Was for many years a Pastor of a Congregation of Baptists in the Town of Dock. Married Ann Tucker Thomas died in 1818. A family diary states that Thomas and Ann were buried with 7 of their children. Robert Nugent and Jane Treglohan Married in Falmouth Cornwall. Robert was a Captain in the Army, S. Devon Militia Musician as well as a School Master.
John Treglohan Nugent
Reported as being from Westmeath Ireland but was born Falmouth Cornwall to Robert Nugent and Jane Treglohan. Married Anne Tucker Taylor the eldest daughter of Thomas Taylor and Ann Tucker. They were the first of that family to come to Australia. John was described as a Gentleman, Customs Dep. Employee, Civil Servant.
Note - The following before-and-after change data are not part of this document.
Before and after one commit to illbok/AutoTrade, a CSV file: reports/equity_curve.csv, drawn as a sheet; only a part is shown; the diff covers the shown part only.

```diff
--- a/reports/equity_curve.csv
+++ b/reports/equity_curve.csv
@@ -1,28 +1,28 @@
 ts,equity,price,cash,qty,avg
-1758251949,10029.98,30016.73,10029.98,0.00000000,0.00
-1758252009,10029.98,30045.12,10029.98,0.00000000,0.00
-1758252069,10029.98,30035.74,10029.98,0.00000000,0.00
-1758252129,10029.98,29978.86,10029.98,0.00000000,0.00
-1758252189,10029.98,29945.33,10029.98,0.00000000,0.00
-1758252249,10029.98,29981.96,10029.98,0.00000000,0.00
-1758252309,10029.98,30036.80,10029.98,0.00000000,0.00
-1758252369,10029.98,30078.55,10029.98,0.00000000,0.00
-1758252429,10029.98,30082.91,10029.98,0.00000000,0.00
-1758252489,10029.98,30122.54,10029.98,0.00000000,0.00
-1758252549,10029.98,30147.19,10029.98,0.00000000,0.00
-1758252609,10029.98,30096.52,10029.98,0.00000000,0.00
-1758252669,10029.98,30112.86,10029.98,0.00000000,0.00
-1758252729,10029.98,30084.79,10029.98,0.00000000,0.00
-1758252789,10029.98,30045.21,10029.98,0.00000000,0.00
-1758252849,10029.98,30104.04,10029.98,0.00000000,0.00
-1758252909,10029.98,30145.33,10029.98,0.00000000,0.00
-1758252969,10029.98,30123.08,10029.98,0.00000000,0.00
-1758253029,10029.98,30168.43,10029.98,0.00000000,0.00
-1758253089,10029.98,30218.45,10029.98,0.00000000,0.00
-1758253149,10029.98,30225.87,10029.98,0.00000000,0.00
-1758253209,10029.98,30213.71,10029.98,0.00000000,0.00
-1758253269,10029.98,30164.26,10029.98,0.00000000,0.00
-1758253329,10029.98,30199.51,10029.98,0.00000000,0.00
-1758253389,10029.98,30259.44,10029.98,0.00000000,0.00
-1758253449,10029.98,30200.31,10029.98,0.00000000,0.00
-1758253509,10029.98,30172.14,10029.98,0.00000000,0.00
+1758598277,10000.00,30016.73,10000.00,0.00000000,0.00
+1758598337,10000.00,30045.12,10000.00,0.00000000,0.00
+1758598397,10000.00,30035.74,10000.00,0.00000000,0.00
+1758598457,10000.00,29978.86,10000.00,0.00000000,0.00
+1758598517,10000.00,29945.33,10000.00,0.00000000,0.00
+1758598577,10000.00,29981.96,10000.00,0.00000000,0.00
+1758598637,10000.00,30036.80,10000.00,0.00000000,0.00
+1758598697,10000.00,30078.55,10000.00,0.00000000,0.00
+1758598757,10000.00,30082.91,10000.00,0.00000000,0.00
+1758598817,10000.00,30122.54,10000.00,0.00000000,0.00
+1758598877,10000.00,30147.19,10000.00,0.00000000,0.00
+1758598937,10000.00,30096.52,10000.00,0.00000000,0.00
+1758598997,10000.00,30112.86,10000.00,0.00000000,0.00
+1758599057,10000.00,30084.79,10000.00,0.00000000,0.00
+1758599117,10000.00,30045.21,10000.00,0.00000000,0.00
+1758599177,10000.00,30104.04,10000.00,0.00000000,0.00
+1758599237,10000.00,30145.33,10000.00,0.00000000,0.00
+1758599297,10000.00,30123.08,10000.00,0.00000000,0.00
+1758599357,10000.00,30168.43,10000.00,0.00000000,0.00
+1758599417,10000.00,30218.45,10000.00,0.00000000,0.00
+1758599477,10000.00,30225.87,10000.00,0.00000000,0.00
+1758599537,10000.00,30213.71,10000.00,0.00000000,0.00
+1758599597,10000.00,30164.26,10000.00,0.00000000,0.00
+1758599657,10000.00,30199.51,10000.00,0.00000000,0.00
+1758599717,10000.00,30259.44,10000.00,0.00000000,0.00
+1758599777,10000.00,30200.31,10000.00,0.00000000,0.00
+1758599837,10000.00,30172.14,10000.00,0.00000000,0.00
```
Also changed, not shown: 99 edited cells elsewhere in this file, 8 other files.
Jane Elizabeth Nugent Wilmot Nugent
Married George William Williams jnr. Jane was born in Lambeth London and died Armadale Victoria Au. George and Jane supported Gladys during her marriage and after the disappearance of her husband.
Thomas Dawson Thorpe
A linen draper, lace and straw hat manufacturer with a store in Deansgate Manchester. Had a short sojourn to Australia where in 1850 applied for and was granted a Hawker’s and Peddler’s License for the Port Phillip District but was refused “for the city “ as not recommended by any town resident. Return to Manchester. Prolific letter writer to his son in law and daughter in Melbourne.